[Front-end code change data]
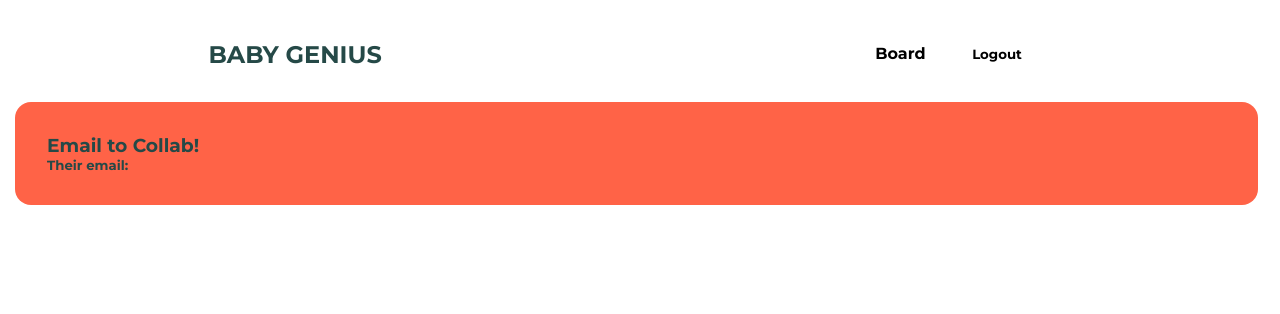
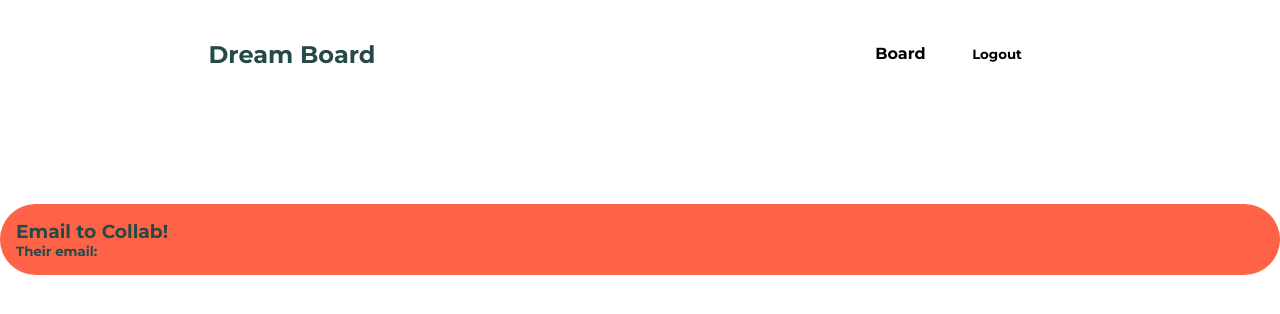
Before and after one commit to daniellekom/ideas-final, a React (Create React App) app: page /invite/1 in a window 1280 px wide. Shown: the top 314 px of the page. Built offline with nearby package versions, Linux system fonts and the light colour scheme; no server answers.

Commit message:
updated code

```diff
--- a/src/Navbar.js
+++ b/src/Navbar.js
@@ -6,11 +6,20 @@ import { app } from "./ConnectAuth";
 const Navbar = ({ user }) => {
   const auth = getAuth(app);
   const history = useHistory();
-  const [isWelcomeScreen] = useState(false);
-  const[isBoardScreen] = useState(false)
+  //dont need isWelcomeScreen because in app.js we added navbar in seperate components
+  // const [isWelcomeScreen, setIsWelcomeScreen] = useState(false);
+  const[isBoardScreen, setIsBoardScreen] = useState(false)
+
+  // useEffect(() => {
+  //   if (history.location.pathname === "/Welcome") {
+  //     setIsWelcomeScreen(true)
+  //   }
+
+  // }, [history]);
 
   useEffect(() => {
-    if (history.location.pathname === "/Welcome") {
+    if (history.location.pathname === "/Board")  {
+      setIsBoardScreen(true)
     }
   }, [history]);
 
@@ -21,7 +30,7 @@ const Navbar = ({ user }) => {
 
   return (
     <nav className="navbar">
-      <h2>BABY GENIUS</h2>
+      <h2>Dream Board</h2>
       <div
         className="menu"
         style={{
@@ -33,24 +42,21 @@ const Navbar = ({ user }) => {
         }}
       >
 
-        {!isWelcomeScreen && (
+        {!isBoardScreen && (
           <>
             <a className="boardIcon" href="/Board">
               Board
             </a>
-            {user
-            ? ("")
-            : (
-              // ? <button onClick={() => onSignout()} href="/Welcome">Logout</button>
+
+          </>
+        )}
               <button
                 className="logoutbutton"
                 onClick={() => history.push("/Welcome")}
               >
                 Logout
               </button>
-            )}
-          </>
-        )}
+
       </div>
     </nav>
   );
--- a/src/scenes/components/Welcome.js
+++ b/src/scenes/components/Welcome.js
@@ -59,7 +59,7 @@ export default function Login({ setUser, user }) {
   return (
    <>
    <section className="WelcomeBg">
-     <h1>Welcome to Baby Genius</h1>
+     <h1>Welcome to Dream Board</h1>
 
 
       <button className="google-signin" onClick={handleGoogleLogin}>
--- a/src/styles.css
+++ b/src/styles.css
@@ -66,8 +66,8 @@
 
 .createIdeaCard h2{
   color: white;
- margin-top: -78px;
-    padding: 21px;
+  margin-top: -103px;
+  padding: 24px;
 }
 
 .MuiCardHeader-title{
@@ -76,9 +76,9 @@
 }
 
 .css-1qvr50w-MuiTypography-root{
-  color: rgb(6, 22, 95);
+  color: rgb(6, 95, 68);
   text-decoration-line: underline;
-  text-decoration-color: rgb(236, 165, 99);
+  text-decoration-color: rgb(10, 61, 36);
   text-underline-offset: 5px;
 
 }
@@ -270,16 +270,17 @@ display: contents;
   .WelcomeBg h1{
     font-size: 50px;
     margin-bottom: -137px;
-    padding: 247px;
+    padding: 236px;
     color: rgb(255, 255, 255);
   }
 
   .invite{
     background-color: tomato;
-    padding: 2em;
-    margin-top: -6px;
-    margin-left: 15px;
-    margin-right: 22px;
-    border-radius: 1rem;
+    padding: 1em;
+    margin-top: 96px;
+    margin-right: auto;
+    border-radius: 9rem;
+    margin-left: auto;
+    display: block;
 
   }
```
Also changed, not shown: firebase.json (added), 1 other file (tests, documents, lock files or other folders).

TASK INSTRUCTIONS - Go through the entries above and copy each line with "false" in it.

RESULT -
-  const [isWelcomeScreen] = useState(false);
-  const[isBoardScreen] = useState(false)
+  // const [isWelcomeScreen, setIsWelcomeScreen] = useState(false);
+  const[isBoardScreen, setIsBoardScreen] = useState(false)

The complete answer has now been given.